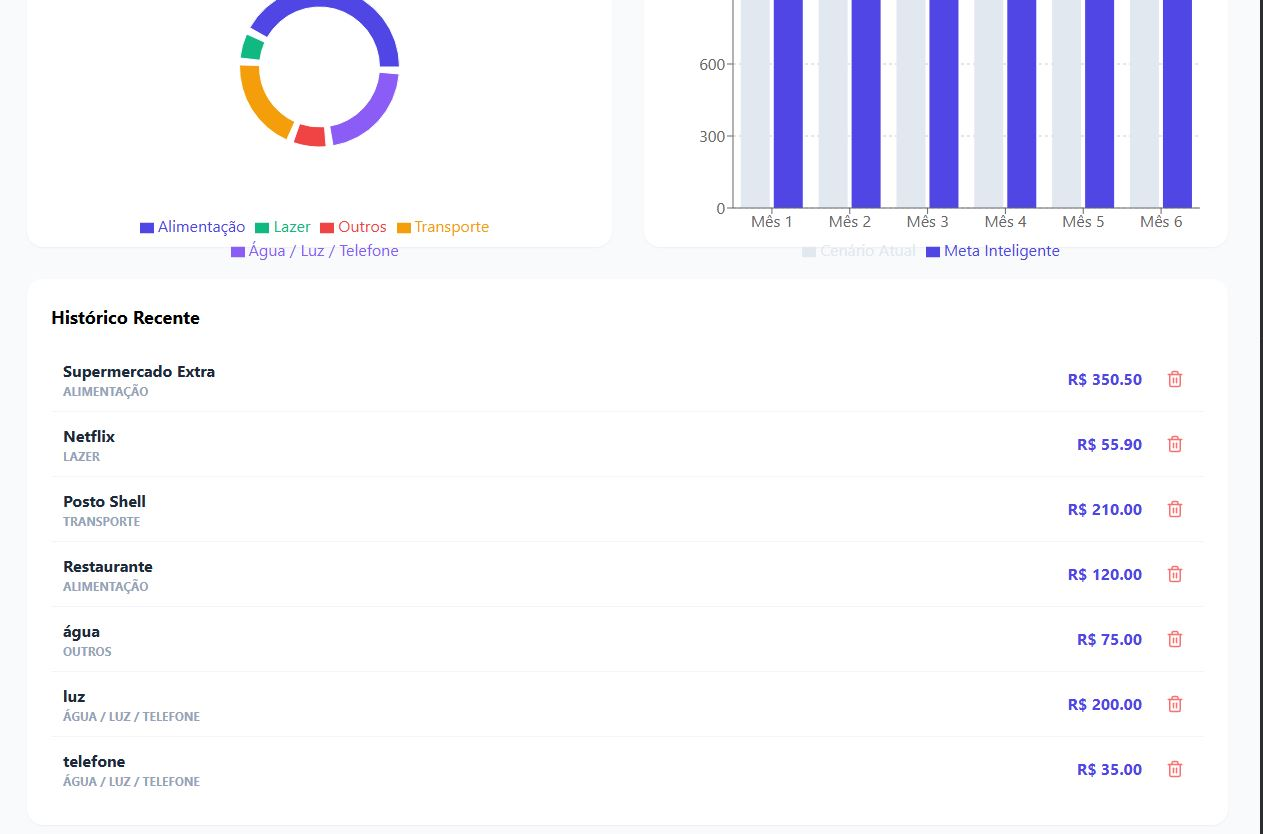
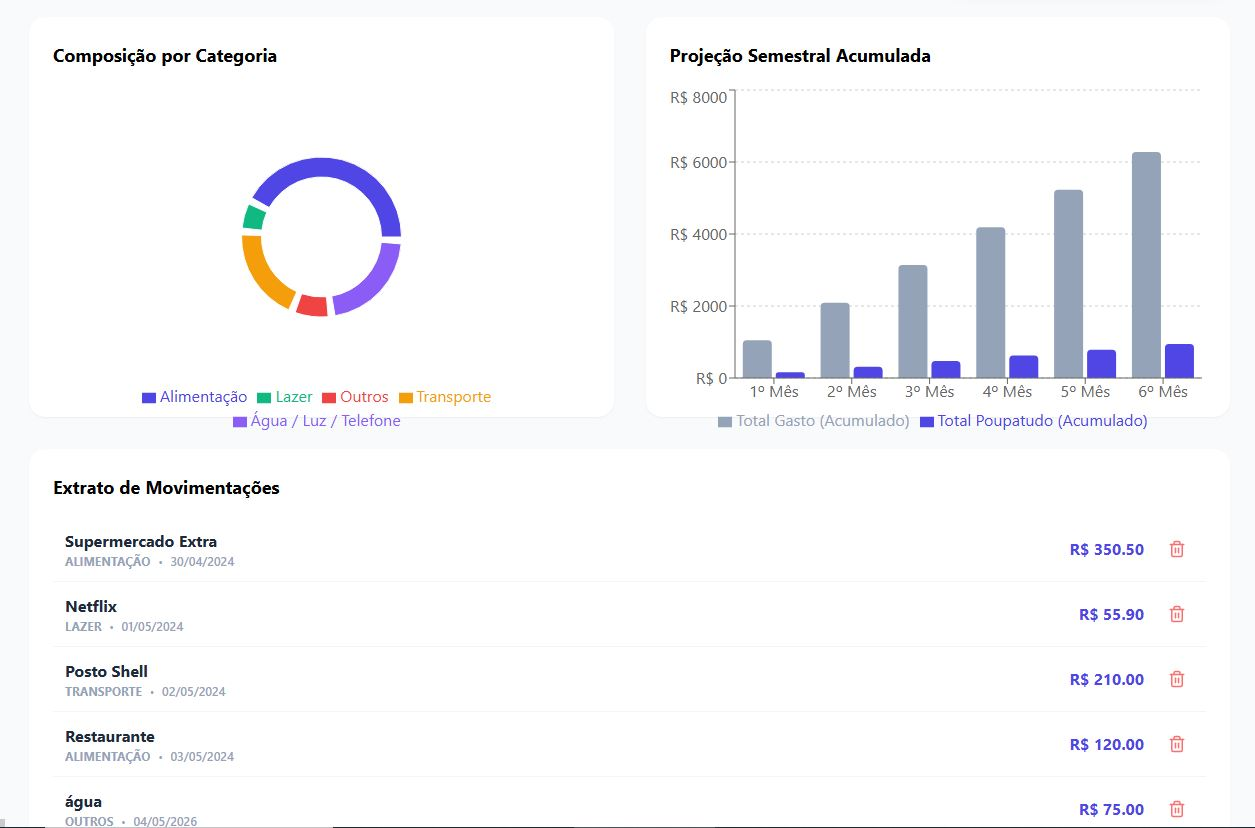
first commit

diff --git a/src/pages/Dashboard.tsx b/src/pages/Dashboard.tsx
@@ -51,7 +51,7 @@ export const Dashboard = ({ transacoes, onAdicionarGasto, onExcluirGasto }: Dash
     const alturaPdf = (canvas.height * larguraPdf) / canvas.width;
 
     pdf.addImage(imgData, 'PNG', 0, 0, larguraPdf, alturaPdf);
-    pdf.save(`Relatorio_ConsumaMais_${new Date().toLocaleDateString()}.pdf`);
+    pdf.save(`Relatorio_SmartFinance_${new Date().toLocaleDateString()}.pdf`);
   };
 
   const analise = useMemo(() => {
@@ -88,7 +88,7 @@ export const Dashboard = ({ transacoes, onAdicionarGasto, onExcluirGasto }: Dash
     <main className="p-4 md:p-8 bg-slate-50 min-h-screen">
       <header className="flex justify-between items-center mb-8">
         <div>
-          <h1 className="text-3xl font-bold text-slate-900 text-left">Consuma+</h1>
+          <h1 className="text-3xl font-bold text-slate-900 text-left">SmartFinance</h1>
           <p className="text-slate-500 font-medium text-left">Consumer Insight Intelligence</p>
         </div>
         

diff --git a/src/pages/Login.tsx b/src/pages/Login.tsx
@@ -17,7 +17,7 @@ export const Login = () => {
     <div className="min-h-screen flex items-center justify-center bg-slate-100 p-4">
       <form onSubmit={handleLogin} className="bg-white p-8 rounded-3xl shadow-xl w-full max-w-md">
         <div className="text-center mb-8">
-          <h2 className="text-3xl font-black text-indigo-600">Consuma+</h2>
+          <h2 className="text-3xl font-black text-indigo-600">SmartFinance</h2>
           <p className="text-slate-400 font-medium">Painel de Gestão Inteligente</p>
         </div>
         

diff --git a/index.html b/index.html
@@ -4,7 +4,7 @@
     <meta charset="UTF-8" />
     <link rel="icon" type="image/svg+xml" href="/favicon.svg" />
     <meta name="viewport" content="width=device-width, initial-scale=1.0" />
-    <title>consuma-mais</title>
+    <title>SmartFinance | Consumer Insight Intelligence</title>
     <script src="https://cdn.tailwindcss.com"></script>
   </head>
   <body>

diff --git a/README.md b/README.md
@@ -1,11 +1,12 @@
 # Consuma+ | Consumer Insight Intelligence
 
-O **Consuma+** é uma plataforma de inteligência financeira desenvolvida para transformar a gestão de gastos pessoais em uma experiência analítica e estratégica. O projeto foca em converter dados brutos de transações em insights acionáveis, auxiliando usuários a identificar padrões de consumo e estabelecer metas de economia inteligentes.
+O **SmartFinance** é uma plataforma de inteligência financeira desenvolvida para transformar a gestão de gastos pessoais em uma experiência analítica e estratégica. O projeto foca em converter dados brutos de transações em insights acionáveis, auxiliando usuários a identificar padrões de consumo e estabelecer metas de economia inteligentes.
 
 ## 📸 Demonstração do Sistema
 
 ### Tela de Login
 ![Tela de Login](./src/screenshots/tela-login.JPG)
+
 *Interface de acesso segura integrada com Context API para gerenciamento de sessão.*
 
 ### Dashboard Principal
@@ -16,10 +17,13 @@ O **Consuma+** é uma plataforma de inteligência financeira desenvolvida para t
 ![Histórico e Gráficos](./src/screenshots/historico.JPG)
 *Visualização detalhada do histórico de transações e gráfico de pizza por categoria.*
 
+### Relatório em PDF
+![Relatório](./src/screenshots/relatorio-smart.JPG)
+*Relatório em PDF.*
 ---
 ## 🚀 Sobre o Projeto
 
-Este ecossistema foi desenvolvido como parte de uma transição estratégica para o setor de tecnologia. Ele une uma sólida experiência de mais de sete anos no setor financeiro com o desenvolvimento Full Stack moderno, focado em resolver problemas reais de organização financeira através de uma interface intuitiva e responsiva.
+O SmartFinance não é apenas um dashboard de visualização; é um ecossistema de Business Intelligence desenhado para oferecer clareza e previsibilidade financeira através de uma interface intuitiva e robusta.
 
 ### 🛠 Tecnologias Utilizadas
 
@@ -38,7 +42,8 @@ Este ecossistema foi desenvolvido como parte de uma transição estratégica par
 *   **Relatórios em PDF**: Exportação instantânea do dashboard completo (gráficos e histórico) para arquivos PDF, facilitando o compartilhamento da análise financeira.
 *   **Dashboard Inteligente**: Painel visual com saldo total de gastos e identificação do foco principal de consumo.
 *   **Metas de Economia**: Algoritmo que projeta cenários de economia (15%) baseados no comportamento financeiro atual.
-*   **Gestão de Transações**: Sistema completo de CRUD para controle rigoroso de despesas com geração de IDs únicos via UUID.
+*   **Projeção Semestral**: Algoritmo que projeta o acúmulo de capital para os próximos meses, permitindo o planejamento de grandes compras ou investimentos.
+*   **Gestão de Transações**: Sistema para controle rigoroso de despesas com geração de IDs únicos via UUID.
 
 ## 🛠 Configuração do Ambiente
 
@@ -50,7 +55,7 @@ Este ecossistema foi desenvolvido como parte de uma transição estratégica par
 
 1.  **Clone o repositório**:
     ```bash
-    git clone [https://github.com/Li-code1/consuma-mais.git](https://github.com/Li-code1/consuma-mais.git)
+    git clone [https://github.com/Li-code1/smart-finance.git](https://github.com/Li-code1/smart-finance.git)
     ```
 
 2.  **Instale as dependências**:
@@ -90,7 +95,6 @@ O desenvolvimento do Consuma+ faz parte de um portfólio robusto que inclui:
 
 ---
 
-**Desenvolvido por**: [Liliane Lima] – Desenvolvedora Full Stack Python em formação e Graduanda em Análise e Desenvolvimento de Sistemas.
 ```
 
 ```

◆ Problem ◆
Considering only the material above, set down every line from the one with "intuitiva e robusta." to the one with "da análise financeira.", inclusive, exactly as written.

◆ Written solution ◆
+O SmartFinance não é apenas um dashboard de visualização; é um ecossistema de Business Intelligence desenhado para oferecer clareza e previsibilidade financeira através de uma interface intuitiva e robusta.
 
 ### 🛠 Tecnologias Utilizadas
 
@@ -38,7 +42,8 @@ Este ecossistema foi desenvolvido como parte de uma transição estratégica par
 *   **Relatórios em PDF**: Exportação instantânea do dashboard completo (gráficos e histórico) para arquivos PDF, facilitando o compartilhamento da análise financeira.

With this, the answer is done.